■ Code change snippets
- Opening Delimiter -

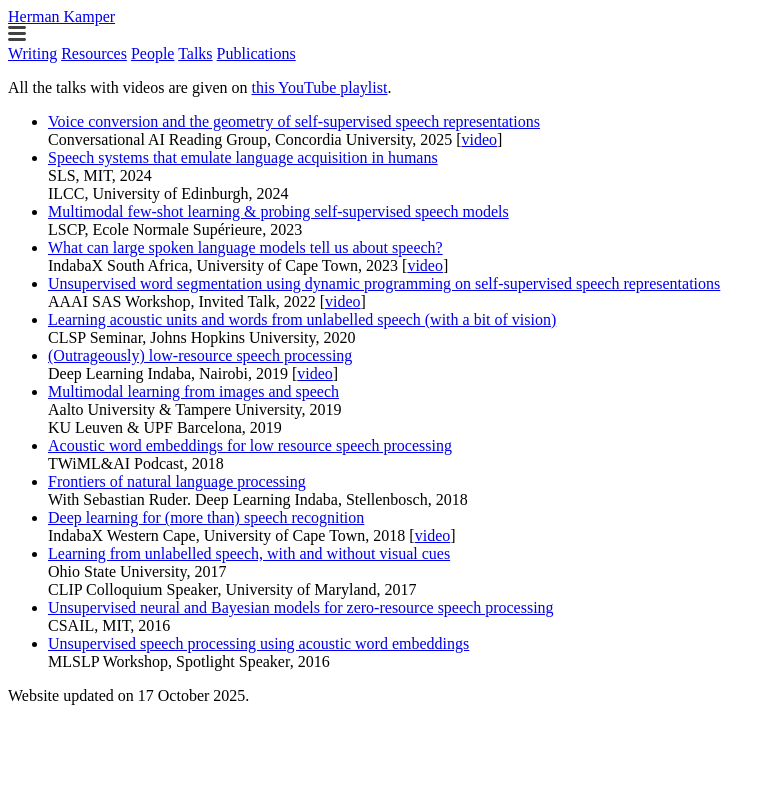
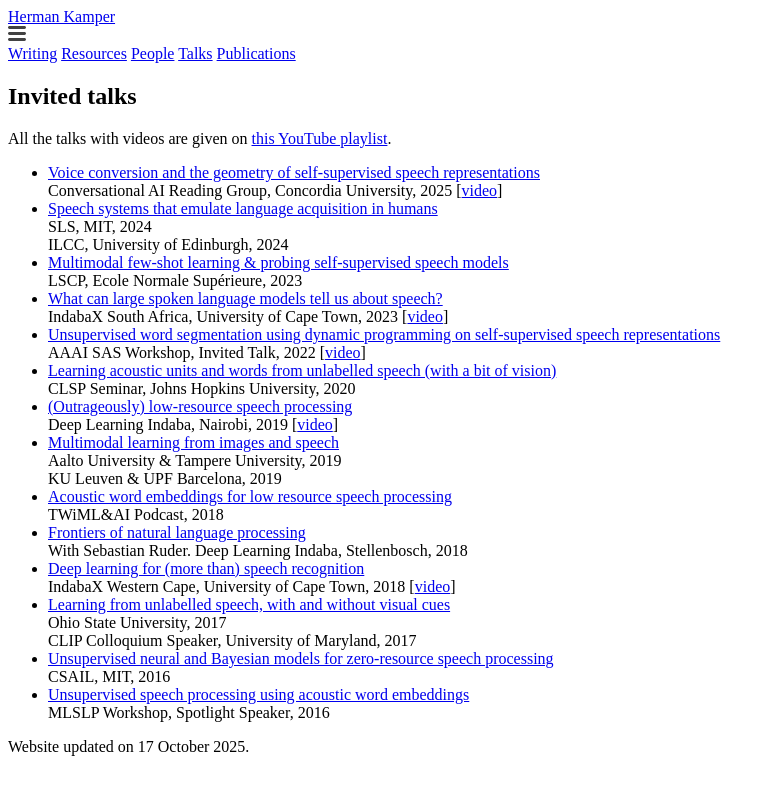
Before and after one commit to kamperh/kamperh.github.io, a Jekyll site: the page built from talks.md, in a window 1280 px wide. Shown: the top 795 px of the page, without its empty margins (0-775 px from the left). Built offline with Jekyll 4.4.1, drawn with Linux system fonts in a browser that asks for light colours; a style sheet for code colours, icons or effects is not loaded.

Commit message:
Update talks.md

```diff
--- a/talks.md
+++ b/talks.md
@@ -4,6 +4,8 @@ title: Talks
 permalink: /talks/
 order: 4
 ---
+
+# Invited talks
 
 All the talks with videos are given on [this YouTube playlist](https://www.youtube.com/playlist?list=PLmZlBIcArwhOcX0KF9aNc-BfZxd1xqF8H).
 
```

- Closing Delimiter -

■ WHAT TO PRODUCE
Print each entry above exactly. The pictures should not be printed.

■ RESPONSE FOR THIS EXERCISE
Before and after one commit to kamperh/kamperh.github.io, a Jekyll site: the page built from talks.md, in a window 1280 px wide. Shown: the top 795 px of the page, without its empty margins (0-775 px from the left). Built offline with Jekyll 4.4.1, drawn with Linux system fonts in a browser that asks for light colours; a style sheet for code colours, icons or effects is not loaded.

Commit message:
Update talks.md

```diff
--- a/talks.md
+++ b/talks.md
@@ -4,6 +4,8 @@ title: Talks
 permalink: /talks/
 order: 4
 ---
+
+# Invited talks
 
 All the talks with videos are given on [this YouTube playlist](https://www.youtube.com/playlist?list=PLmZlBIcArwhOcX0KF9aNc-BfZxd1xqF8H).
 
```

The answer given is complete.